MATERIAL PROVIDED START

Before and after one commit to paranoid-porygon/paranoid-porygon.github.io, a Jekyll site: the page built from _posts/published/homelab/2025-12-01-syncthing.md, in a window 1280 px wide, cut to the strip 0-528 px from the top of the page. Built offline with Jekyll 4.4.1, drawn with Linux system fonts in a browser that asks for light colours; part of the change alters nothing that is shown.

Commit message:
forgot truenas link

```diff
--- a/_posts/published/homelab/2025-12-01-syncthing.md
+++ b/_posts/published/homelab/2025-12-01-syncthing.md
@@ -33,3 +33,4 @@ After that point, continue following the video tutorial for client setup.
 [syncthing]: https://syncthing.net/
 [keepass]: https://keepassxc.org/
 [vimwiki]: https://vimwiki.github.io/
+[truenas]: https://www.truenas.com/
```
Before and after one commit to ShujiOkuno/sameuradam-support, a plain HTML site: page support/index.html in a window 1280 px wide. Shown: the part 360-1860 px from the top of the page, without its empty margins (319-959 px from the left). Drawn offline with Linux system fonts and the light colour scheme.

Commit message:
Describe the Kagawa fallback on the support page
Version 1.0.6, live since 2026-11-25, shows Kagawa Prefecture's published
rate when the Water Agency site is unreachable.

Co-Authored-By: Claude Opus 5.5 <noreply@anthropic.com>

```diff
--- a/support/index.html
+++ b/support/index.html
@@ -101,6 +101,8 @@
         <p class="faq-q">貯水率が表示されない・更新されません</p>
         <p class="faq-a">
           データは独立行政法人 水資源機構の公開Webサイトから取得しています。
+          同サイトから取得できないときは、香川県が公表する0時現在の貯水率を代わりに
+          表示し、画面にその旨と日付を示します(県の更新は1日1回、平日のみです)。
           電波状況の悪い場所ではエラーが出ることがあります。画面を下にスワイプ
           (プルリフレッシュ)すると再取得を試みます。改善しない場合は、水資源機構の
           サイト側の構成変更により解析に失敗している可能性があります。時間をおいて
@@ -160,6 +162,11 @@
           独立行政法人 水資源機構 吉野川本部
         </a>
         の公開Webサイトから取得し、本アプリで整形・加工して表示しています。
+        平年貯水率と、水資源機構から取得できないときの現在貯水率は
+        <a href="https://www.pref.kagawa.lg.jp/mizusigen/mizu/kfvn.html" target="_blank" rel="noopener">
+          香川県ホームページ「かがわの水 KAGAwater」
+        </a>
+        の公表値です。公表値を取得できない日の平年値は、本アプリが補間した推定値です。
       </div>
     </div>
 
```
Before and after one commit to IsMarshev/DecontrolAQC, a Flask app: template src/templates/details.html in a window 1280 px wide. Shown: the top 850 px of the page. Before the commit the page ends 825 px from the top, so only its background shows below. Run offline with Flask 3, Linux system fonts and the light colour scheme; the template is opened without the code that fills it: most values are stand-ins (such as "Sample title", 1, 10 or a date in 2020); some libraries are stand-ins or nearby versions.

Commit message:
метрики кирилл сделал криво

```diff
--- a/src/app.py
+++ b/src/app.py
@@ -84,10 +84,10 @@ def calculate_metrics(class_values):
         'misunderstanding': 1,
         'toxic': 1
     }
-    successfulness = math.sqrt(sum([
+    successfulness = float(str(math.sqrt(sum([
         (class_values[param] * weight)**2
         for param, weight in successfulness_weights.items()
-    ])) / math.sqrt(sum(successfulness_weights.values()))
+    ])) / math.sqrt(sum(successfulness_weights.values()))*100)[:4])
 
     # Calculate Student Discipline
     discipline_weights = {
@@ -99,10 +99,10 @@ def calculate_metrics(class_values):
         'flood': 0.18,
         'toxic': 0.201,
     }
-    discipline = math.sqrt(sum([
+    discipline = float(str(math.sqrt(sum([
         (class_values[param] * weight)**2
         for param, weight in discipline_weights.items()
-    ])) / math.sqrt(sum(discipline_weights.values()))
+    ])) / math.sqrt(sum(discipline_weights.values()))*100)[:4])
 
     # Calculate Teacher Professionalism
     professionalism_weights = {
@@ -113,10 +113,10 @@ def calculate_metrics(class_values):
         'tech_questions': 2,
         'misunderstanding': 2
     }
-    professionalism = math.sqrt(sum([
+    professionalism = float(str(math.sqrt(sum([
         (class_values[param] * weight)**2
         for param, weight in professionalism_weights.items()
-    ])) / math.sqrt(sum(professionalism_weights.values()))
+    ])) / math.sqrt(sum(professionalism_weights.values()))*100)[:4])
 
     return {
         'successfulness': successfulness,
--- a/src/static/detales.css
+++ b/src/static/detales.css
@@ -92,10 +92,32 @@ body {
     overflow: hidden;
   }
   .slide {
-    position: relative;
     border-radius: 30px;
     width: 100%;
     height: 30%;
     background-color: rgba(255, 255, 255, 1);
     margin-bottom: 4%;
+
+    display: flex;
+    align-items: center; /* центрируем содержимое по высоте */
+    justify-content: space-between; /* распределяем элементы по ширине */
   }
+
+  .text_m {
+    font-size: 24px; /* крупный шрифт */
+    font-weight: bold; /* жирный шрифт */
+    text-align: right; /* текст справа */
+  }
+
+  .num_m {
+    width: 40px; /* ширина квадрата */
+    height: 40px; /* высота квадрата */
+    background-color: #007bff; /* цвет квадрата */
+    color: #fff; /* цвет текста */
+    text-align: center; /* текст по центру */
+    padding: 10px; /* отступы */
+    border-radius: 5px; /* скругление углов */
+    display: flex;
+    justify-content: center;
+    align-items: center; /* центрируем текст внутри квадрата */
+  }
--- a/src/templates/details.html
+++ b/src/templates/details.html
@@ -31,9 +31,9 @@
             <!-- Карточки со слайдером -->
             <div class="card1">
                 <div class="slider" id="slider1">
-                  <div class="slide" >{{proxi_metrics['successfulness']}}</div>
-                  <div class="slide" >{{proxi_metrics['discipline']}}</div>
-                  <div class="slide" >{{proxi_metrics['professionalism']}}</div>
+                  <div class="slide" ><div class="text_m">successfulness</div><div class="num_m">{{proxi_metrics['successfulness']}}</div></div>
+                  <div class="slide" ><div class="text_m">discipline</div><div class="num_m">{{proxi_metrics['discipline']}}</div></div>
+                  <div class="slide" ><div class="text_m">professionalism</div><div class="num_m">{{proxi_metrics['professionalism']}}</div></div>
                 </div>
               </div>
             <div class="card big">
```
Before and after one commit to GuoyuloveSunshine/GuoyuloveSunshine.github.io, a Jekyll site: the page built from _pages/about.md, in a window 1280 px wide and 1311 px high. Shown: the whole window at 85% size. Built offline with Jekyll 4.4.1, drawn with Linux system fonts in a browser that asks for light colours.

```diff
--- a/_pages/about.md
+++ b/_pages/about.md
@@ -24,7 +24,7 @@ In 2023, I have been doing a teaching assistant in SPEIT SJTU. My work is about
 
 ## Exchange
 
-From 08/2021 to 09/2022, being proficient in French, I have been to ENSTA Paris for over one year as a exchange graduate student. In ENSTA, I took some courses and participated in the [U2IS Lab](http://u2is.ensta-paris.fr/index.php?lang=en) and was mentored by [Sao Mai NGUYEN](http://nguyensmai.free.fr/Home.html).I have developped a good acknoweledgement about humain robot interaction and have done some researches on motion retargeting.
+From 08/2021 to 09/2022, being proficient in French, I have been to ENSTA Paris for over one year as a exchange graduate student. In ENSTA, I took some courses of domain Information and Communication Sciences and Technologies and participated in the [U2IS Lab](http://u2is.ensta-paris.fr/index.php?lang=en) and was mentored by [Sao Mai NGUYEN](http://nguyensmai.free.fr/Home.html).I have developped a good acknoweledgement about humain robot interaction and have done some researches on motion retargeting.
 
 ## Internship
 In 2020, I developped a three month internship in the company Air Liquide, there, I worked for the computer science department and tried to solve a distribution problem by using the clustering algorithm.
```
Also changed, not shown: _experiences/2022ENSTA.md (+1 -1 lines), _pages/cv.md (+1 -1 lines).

MATERIAL PROVIDED END

# ASSIGNED TASK
Exactly as written, please output every entry.

# ANSWER SECTION
Before and after one commit to paranoid-porygon/paranoid-porygon.github.io, a Jekyll site: the page built from _posts/published/homelab/2025-12-01-syncthing.md, in a window 1280 px wide, cut to the strip 0-528 px from the top of the page. Built offline with Jekyll 4.4.1, drawn with Linux system fonts in a browser that asks for light colours; part of the change alters nothing that is shown.

Commit message:
forgot truenas link

```diff
--- a/_posts/published/homelab/2025-12-01-syncthing.md
+++ b/_posts/published/homelab/2025-12-01-syncthing.md
@@ -33,3 +33,4 @@ After that point, continue following the video tutorial for client setup.
 [syncthing]: https://syncthing.net/
 [keepass]: https://keepassxc.org/
 [vimwiki]: https://vimwiki.github.io/
+[truenas]: https://www.truenas.com/
```
Before and after one commit to ShujiOkuno/sameuradam-support, a plain HTML site: page support/index.html in a window 1280 px wide. Shown: the part 360-1860 px from the top of the page, without its empty margins (319-959 px from the left). Drawn offline with Linux system fonts and the light colour scheme.

Commit message:
Describe the Kagawa fallback on the support page
Version 1.0.6, live since 2026-11-25, shows Kagawa Prefecture's published
rate when the Water Agency site is unreachable.

Co-Authored-By: Claude Opus 5.5 <noreply@anthropic.com>

```diff
--- a/support/index.html
+++ b/support/index.html
@@ -101,6 +101,8 @@
         <p class="faq-q">貯水率が表示されない・更新されません</p>
         <p class="faq-a">
           データは独立行政法人 水資源機構の公開Webサイトから取得しています。
+          同サイトから取得できないときは、香川県が公表する0時現在の貯水率を代わりに
+          表示し、画面にその旨と日付を示します(県の更新は1日1回、平日のみです)。
           電波状況の悪い場所ではエラーが出ることがあります。画面を下にスワイプ
           (プルリフレッシュ)すると再取得を試みます。改善しない場合は、水資源機構の
           サイト側の構成変更により解析に失敗している可能性があります。時間をおいて
@@ -160,6 +162,11 @@
           独立行政法人 水資源機構 吉野川本部
         </a>
         の公開Webサイトから取得し、本アプリで整形・加工して表示しています。
+        平年貯水率と、水資源機構から取得できないときの現在貯水率は
+        <a href="https://www.pref.kagawa.lg.jp/mizusigen/mizu/kfvn.html" target="_blank" rel="noopener">
+          香川県ホームページ「かがわの水 KAGAwater」
+        </a>
+        の公表値です。公表値を取得できない日の平年値は、本アプリが補間した推定値です。
       </div>
     </div>
 
```
Before and after one commit to IsMarshev/DecontrolAQC, a Flask app: template src/templates/details.html in a window 1280 px wide. Shown: the top 850 px of the page. Before the commit the page ends 825 px from the top, so only its background shows below. Run offline with Flask 3, Linux system fonts and the light colour scheme; the template is opened without the code that fills it: most values are stand-ins (such as "Sample title", 1, 10 or a date in 2020); some libraries are stand-ins or nearby versions.

Commit message:
метрики кирилл сделал криво

```diff
--- a/src/app.py
+++ b/src/app.py
@@ -84,10 +84,10 @@ def calculate_metrics(class_values):
         'misunderstanding': 1,
         'toxic': 1
     }
-    successfulness = math.sqrt(sum([
+    successfulness = float(str(math.sqrt(sum([
         (class_values[param] * weight)**2
         for param, weight in successfulness_weights.items()
-    ])) / math.sqrt(sum(successfulness_weights.values()))
+    ])) / math.sqrt(sum(successfulness_weights.values()))*100)[:4])
 
     # Calculate Student Discipline
     discipline_weights = {
@@ -99,10 +99,10 @@ def calculate_metrics(class_values):
         'flood': 0.18,
         'toxic': 0.201,
     }
-    discipline = math.sqrt(sum([
+    discipline = float(str(math.sqrt(sum([
         (class_values[param] * weight)**2
         for param, weight in discipline_weights.items()
-    ])) / math.sqrt(sum(discipline_weights.values()))
+    ])) / math.sqrt(sum(discipline_weights.values()))*100)[:4])
 
     # Calculate Teacher Professionalism
     professionalism_weights = {
@@ -113,10 +113,10 @@ def calculate_metrics(class_values):
         'tech_questions': 2,
         'misunderstanding': 2
     }
-    professionalism = math.sqrt(sum([
+    professionalism = float(str(math.sqrt(sum([
         (class_values[param] * weight)**2
         for param, weight in professionalism_weights.items()
-    ])) / math.sqrt(sum(professionalism_weights.values()))
+    ])) / math.sqrt(sum(professionalism_weights.values()))*100)[:4])
 
     return {
         'successfulness': successfulness,
--- a/src/static/detales.css
+++ b/src/static/detales.css
@@ -92,10 +92,32 @@ body {
     overflow: hidden;
   }
   .slide {
-    position: relative;
     border-radius: 30px;
     width: 100%;
     height: 30%;
     background-color: rgba(255, 255, 255, 1);
     margin-bottom: 4%;
+
+    display: flex;
+    align-items: center; /* центрируем содержимое по высоте */
+    justify-content: space-between; /* распределяем элементы по ширине */
   }
+
+  .text_m {
+    font-size: 24px; /* крупный шрифт */
+    font-weight: bold; /* жирный шрифт */
+    text-align: right; /* текст справа */
+  }
+
+  .num_m {
+    width: 40px; /* ширина квадрата */
+    height: 40px; /* высота квадрата */
+    background-color: #007bff; /* цвет квадрата */
+    color: #fff; /* цвет текста */
+    text-align: center; /* текст по центру */
+    padding: 10px; /* отступы */
+    border-radius: 5px; /* скругление углов */
+    display: flex;
+    justify-content: center;
+    align-items: center; /* центрируем текст внутри квадрата */
+  }
--- a/src/templates/details.html
+++ b/src/templates/details.html
@@ -31,9 +31,9 @@
             <!-- Карточки со слайдером -->
             <div class="card1">
                 <div class="slider" id="slider1">
-                  <div class="slide" >{{proxi_metrics['successfulness']}}</div>
-                  <div class="slide" >{{proxi_metrics['discipline']}}</div>
-                  <div class="slide" >{{proxi_metrics['professionalism']}}</div>
+                  <div class="slide" ><div class="text_m">successfulness</div><div class="num_m">{{proxi_metrics['successfulness']}}</div></div>
+                  <div class="slide" ><div class="text_m">discipline</div><div class="num_m">{{proxi_metrics['discipline']}}</div></div>
+                  <div class="slide" ><div class="text_m">professionalism</div><div class="num_m">{{proxi_metrics['professionalism']}}</div></div>
                 </div>
               </div>
             <div class="card big">
```
Before and after one commit to GuoyuloveSunshine/GuoyuloveSunshine.github.io, a Jekyll site: the page built from _pages/about.md, in a window 1280 px wide and 1311 px high. Shown: the whole window at 85% size. Built offline with Jekyll 4.4.1, drawn with Linux system fonts in a browser that asks for light colours.

```diff
--- a/_pages/about.md
+++ b/_pages/about.md
@@ -24,7 +24,7 @@ In 2023, I have been doing a teaching assistant in SPEIT SJTU. My work is about
 
 ## Exchange
 
-From 08/2021 to 09/2022, being proficient in French, I have been to ENSTA Paris for over one year as a exchange graduate student. In ENSTA, I took some courses and participated in the [U2IS Lab](http://u2is.ensta-paris.fr/index.php?lang=en) and was mentored by [Sao Mai NGUYEN](http://nguyensmai.free.fr/Home.html).I have developped a good acknoweledgement about humain robot interaction and have done some researches on motion retargeting.
+From 08/2021 to 09/2022, being proficient in French, I have been to ENSTA Paris for over one year as a exchange graduate student. In ENSTA, I took some courses of domain Information and Communication Sciences and Technologies and participated in the [U2IS Lab](http://u2is.ensta-paris.fr/index.php?lang=en) and was mentored by [Sao Mai NGUYEN](http://nguyensmai.free.fr/Home.html).I have developped a good acknoweledgement about humain robot interaction and have done some researches on motion retargeting.
 
 ## Internship
 In 2020, I developped a three month internship in the company Air Liquide, there, I worked for the computer science department and tried to solve a distribution problem by using the clustering algorithm.
```
Also changed, not shown: _experiences/2022ENSTA.md (+1 -1 lines), _pages/cv.md (+1 -1 lines).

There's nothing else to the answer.